A New Book on Lessons from Peacebuilding Abroad and the Implications for Divisions within the United States

by Heidi Burgess

July 22, 2022

James Adams, a Vietnam veteran and professional field officer, has extensive on-the-ground experience in peace and stabilization operations with the United Nations and other international organizations in Africa, Kosovo, and Afghanistan.  In pursuit of a better understanding of conflict and peacebuilding, he acquired an MS and later a Ph.D. in Conflict Analysis and Resolution from George Mason University from what is now known as The Carter School.  He has combined "peace stories," (like war stories but those of a peacebuilder) with his analytical knowledge in a new book which points out, among other things, that much of what he is seeing in the United States today (in terms of fear and hatred of "the other" and deep political distrust and divisios) is very similar to the social structures and relationships he saw abroad--in Afghanistan, Kosovo, Bosnia, Sudan, and Somalia. The book issues a warning--loud and clear--that if we don't start doing our own peacebuilding, the outcome could easily parallel the tragedies experienced in those countries.  The U.S. is not at all immune, he asserts.
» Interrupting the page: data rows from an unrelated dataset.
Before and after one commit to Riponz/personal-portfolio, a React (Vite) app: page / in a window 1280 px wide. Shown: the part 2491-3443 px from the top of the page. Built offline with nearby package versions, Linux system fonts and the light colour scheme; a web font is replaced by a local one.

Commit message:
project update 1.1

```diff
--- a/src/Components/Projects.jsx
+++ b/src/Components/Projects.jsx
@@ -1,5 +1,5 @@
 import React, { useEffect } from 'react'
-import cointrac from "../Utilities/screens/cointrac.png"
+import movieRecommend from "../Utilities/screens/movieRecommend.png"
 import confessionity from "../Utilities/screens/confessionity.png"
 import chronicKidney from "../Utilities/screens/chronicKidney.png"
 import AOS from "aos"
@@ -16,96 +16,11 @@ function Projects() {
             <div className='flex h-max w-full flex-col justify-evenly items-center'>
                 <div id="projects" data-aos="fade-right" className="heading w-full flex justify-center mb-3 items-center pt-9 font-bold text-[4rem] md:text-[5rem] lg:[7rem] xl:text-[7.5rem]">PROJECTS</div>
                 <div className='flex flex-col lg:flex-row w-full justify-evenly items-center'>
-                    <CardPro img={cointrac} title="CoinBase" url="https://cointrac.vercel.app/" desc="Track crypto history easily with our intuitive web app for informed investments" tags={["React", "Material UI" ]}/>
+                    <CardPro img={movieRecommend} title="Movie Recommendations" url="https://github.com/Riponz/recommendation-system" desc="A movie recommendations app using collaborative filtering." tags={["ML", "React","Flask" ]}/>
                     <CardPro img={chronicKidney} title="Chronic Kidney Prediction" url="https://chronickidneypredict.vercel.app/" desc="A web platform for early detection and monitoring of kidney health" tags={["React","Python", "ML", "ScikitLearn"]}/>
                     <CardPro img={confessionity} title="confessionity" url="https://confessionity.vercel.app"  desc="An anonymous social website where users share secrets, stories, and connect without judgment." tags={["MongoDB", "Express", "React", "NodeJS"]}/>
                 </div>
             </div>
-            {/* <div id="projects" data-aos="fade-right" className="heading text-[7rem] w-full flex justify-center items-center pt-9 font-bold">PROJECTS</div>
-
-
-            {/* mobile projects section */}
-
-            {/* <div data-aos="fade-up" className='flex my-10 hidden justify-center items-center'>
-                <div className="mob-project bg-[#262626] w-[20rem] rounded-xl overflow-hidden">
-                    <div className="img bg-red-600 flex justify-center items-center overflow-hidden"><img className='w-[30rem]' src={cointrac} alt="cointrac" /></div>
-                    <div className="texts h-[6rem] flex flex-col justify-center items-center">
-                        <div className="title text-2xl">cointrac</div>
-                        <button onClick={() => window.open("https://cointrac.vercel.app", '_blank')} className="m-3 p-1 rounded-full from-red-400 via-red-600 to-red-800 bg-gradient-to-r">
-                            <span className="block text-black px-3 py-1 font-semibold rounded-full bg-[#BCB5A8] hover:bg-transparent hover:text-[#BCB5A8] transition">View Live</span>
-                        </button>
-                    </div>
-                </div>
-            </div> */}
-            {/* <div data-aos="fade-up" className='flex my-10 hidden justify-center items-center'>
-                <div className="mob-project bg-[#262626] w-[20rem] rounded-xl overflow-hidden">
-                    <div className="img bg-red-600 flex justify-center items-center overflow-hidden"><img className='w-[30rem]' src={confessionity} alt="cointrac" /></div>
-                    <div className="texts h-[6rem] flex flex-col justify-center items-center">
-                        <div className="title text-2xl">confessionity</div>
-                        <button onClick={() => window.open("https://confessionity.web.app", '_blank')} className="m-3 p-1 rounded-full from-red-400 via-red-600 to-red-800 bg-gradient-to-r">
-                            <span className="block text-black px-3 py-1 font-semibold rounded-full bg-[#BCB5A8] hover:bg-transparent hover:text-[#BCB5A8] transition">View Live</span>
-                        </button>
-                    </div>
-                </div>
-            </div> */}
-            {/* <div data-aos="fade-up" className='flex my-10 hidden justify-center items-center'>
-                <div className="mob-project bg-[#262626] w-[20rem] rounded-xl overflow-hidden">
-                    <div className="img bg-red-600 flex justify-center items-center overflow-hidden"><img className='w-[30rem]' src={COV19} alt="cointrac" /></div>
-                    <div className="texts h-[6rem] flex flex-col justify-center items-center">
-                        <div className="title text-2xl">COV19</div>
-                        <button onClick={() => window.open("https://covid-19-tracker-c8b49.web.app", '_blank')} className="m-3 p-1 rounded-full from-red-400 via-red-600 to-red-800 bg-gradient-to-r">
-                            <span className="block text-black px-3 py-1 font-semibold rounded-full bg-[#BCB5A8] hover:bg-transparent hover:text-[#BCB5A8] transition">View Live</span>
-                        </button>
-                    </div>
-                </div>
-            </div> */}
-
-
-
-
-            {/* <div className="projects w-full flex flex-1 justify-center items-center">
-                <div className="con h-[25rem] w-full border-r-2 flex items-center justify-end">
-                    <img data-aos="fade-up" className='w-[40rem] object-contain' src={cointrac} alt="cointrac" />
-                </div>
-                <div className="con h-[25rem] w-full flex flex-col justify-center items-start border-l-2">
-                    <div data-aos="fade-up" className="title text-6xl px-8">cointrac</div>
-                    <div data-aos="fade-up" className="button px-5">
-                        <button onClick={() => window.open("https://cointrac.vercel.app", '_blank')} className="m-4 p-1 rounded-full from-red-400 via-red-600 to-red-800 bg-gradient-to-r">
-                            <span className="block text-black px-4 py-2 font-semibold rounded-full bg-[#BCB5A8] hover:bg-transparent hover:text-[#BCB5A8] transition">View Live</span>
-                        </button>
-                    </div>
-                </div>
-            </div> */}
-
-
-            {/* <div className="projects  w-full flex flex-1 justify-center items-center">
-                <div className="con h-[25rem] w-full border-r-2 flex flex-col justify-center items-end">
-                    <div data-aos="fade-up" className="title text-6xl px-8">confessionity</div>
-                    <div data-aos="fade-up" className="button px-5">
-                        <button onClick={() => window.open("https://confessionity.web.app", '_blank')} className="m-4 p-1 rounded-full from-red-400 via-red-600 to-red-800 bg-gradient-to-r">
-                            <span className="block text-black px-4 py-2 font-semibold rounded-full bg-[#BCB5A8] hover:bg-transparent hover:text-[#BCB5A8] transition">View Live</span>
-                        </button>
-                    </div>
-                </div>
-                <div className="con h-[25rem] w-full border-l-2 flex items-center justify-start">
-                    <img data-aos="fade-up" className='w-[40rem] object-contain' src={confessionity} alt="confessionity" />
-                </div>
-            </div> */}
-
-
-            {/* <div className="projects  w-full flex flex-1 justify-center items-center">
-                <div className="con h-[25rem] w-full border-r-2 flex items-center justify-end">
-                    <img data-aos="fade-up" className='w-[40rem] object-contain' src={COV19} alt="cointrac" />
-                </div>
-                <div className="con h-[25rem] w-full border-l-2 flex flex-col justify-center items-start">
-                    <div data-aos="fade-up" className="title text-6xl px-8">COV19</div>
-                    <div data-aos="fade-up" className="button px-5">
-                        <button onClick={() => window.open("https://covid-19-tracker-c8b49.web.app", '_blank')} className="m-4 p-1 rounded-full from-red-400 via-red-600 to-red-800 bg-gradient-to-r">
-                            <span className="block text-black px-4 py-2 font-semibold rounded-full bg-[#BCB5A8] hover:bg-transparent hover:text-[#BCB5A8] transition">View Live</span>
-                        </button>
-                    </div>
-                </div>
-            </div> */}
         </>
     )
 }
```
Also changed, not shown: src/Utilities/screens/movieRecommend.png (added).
To learn more about his book, see the book summary he shared with us.